M. Hernando, R. Galan, I. Navarro and D. Rodríguez-Losada, Ten years of Cybertech: The Educational Benefits of Bullfighting Robotics, IEEE Transactions on Education, Volume: 54 Issue:4, Pages 569-575, November 2011, ISSN: 0018-9359, DOI: 10.1109/TE.2010.2095014. [pdf]

I. Navarro and R. Galán, Cybertech Robotic Competition, in EUROBOT 2008, Communications in Computer and Information Science, A. Gottscheber and S. Enderle, Eds. Berlin, Germany: Springer-Verlag, 2009, vol 33, pp. 134-144. ISSN: 1865-0929. [pdf]

PI, PI2, TC-EPI and TC-EPI2 Educational Projects

The TC-EPI project was born in 2002 to provide a robust and powerful platform to develop projects related to mobile robotics and microcontrollers. The project consists of designing and building a general purpose robot composed of: TC-EPI control board, mechanical structure, sensors and software libraries. Working with a uniform platform simplifies the time needed to develop software due to the use of libraries previously written, and the development of hardware, only peripherials and sensor boards have to be designed. This reduction in development time makes people focus on solving high level problems such as communication, cooperation, difficult robotic tasks. This project was developed by undergraduate students taking into account the needs and posibilities of students when facing this kind of designs. To achieve this, the project fits the open hardware philosophy, similar to the open software one.

As a continuation of TC-EPI (PI) project, PI2 platform pretends to provide a robust and powerful platform to develop projects related to mobile robotics, especially in the educational field. The use of traditional robotic kits or home made robots has the problem of spending a lot of time trying to put all the pieces together, learning the hardware and finally programming the robot, not allowing the students to concentrate in robotics. Closed robotic platforms that could let student to focus on robotics do not allow modifying and understanding the hardware and software details. PI2 robot solves these problems giving a scalable and modular platform easy to build and program. The robot, which can be mounted in few hours, is composed of: TC-EPI2 control board, mechanical structure, sensors and software libraries. PI2 has been used in several university workshops successfully. The robot is currently used in different research and student laboratories of Spanish universities.
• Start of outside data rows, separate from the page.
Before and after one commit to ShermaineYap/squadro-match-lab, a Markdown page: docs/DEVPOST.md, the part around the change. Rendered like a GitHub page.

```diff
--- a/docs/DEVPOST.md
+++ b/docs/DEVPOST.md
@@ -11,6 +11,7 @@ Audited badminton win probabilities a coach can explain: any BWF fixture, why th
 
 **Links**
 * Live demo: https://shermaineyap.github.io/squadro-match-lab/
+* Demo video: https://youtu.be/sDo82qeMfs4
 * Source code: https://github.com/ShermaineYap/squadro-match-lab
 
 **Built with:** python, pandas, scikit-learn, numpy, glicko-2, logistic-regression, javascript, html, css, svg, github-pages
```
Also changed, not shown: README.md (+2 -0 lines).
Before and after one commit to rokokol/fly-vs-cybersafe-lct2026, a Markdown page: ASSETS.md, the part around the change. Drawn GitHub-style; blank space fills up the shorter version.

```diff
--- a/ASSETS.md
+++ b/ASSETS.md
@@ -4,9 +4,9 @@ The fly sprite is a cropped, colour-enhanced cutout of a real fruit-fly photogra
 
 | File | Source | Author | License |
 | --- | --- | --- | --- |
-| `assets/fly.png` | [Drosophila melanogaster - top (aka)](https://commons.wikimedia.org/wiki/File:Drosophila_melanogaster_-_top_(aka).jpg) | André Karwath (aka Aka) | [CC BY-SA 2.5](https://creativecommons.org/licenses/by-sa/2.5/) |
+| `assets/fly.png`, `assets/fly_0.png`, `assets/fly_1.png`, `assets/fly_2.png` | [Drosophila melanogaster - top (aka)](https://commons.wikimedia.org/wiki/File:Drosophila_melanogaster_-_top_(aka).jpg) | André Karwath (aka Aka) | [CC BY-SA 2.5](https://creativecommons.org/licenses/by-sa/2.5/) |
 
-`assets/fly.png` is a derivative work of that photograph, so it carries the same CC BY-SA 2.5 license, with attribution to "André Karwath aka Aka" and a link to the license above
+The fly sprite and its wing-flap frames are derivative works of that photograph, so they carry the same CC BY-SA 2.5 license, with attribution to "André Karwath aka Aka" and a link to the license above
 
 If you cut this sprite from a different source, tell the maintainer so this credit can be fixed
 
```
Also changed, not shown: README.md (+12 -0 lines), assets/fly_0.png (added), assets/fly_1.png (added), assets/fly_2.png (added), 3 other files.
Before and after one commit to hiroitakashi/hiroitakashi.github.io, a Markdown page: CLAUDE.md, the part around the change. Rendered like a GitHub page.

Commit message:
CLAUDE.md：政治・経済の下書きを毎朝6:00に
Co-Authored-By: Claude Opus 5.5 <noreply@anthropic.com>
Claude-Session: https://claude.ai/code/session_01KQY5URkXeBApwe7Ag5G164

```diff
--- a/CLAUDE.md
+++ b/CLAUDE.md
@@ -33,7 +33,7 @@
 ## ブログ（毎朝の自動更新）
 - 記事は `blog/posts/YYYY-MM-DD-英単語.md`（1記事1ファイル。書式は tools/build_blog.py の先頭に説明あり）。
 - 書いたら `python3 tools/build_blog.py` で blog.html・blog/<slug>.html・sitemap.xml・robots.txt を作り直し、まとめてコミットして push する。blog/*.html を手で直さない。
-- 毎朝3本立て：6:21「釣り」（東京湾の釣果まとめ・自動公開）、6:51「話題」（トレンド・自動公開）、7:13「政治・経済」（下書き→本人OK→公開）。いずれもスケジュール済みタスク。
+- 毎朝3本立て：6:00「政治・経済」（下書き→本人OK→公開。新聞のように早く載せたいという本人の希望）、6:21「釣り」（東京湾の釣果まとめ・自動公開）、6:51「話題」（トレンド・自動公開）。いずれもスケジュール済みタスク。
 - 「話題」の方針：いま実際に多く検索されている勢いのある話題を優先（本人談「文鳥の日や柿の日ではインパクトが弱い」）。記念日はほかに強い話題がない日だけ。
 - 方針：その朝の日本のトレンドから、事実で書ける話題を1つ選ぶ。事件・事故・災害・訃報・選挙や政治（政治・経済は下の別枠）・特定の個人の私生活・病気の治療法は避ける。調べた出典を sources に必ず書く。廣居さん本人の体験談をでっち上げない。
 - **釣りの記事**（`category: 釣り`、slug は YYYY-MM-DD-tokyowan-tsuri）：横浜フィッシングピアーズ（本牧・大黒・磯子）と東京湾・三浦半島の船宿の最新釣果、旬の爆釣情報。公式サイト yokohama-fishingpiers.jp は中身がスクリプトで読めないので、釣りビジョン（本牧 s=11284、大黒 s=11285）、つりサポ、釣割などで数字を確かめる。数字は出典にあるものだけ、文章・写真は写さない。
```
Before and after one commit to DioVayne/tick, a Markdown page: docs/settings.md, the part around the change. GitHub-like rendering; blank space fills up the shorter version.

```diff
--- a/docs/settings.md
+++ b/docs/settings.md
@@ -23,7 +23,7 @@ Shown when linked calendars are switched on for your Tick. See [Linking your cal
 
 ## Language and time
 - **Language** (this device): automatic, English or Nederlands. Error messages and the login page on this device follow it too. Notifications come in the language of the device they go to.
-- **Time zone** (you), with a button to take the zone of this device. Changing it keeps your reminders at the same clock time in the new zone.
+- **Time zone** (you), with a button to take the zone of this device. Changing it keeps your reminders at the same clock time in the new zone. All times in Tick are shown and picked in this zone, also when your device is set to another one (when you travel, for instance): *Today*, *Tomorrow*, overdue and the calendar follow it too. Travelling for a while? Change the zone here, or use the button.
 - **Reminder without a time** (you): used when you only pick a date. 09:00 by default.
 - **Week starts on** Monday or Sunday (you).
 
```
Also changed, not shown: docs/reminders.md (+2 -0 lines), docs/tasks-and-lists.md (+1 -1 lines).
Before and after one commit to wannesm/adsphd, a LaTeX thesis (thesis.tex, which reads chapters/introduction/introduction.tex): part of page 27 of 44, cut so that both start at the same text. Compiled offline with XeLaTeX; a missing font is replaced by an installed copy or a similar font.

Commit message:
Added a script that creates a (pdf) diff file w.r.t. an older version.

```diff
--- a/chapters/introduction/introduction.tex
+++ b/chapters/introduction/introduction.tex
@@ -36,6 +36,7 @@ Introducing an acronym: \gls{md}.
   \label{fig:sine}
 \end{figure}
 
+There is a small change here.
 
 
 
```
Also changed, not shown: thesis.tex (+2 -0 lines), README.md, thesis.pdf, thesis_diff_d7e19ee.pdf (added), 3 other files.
When undergraduate and first year of Ph.D student I participated in the development of both projects. More information and sources on these projects can be found at RBZ Robot Design home page, a company founded by some of the group members of PI and PI2 projects.

Related Articles

A. Gutiérrez, I. Navarro, D. Amor, J. M. Castro and J. Donate, PI2: A new Initiative in Educational Mobile Robotics, in Proceedings of Eurobot Workshop on Educational Robotics, Catania, Italy, 2006. [pdf]

D.Amor, J. M. Castro, J. Donate, A. Gutiérrez, M. Lerena and I. Navarro, PI y TC-EPI: Una Nueva Iniciativa de Hardware Abierto Orientado a la Formación en Robótica Móvil, in Proceedings of TELEC02 International Conference, Santiago de Cuba, July,2002. [pdf-(spanish)]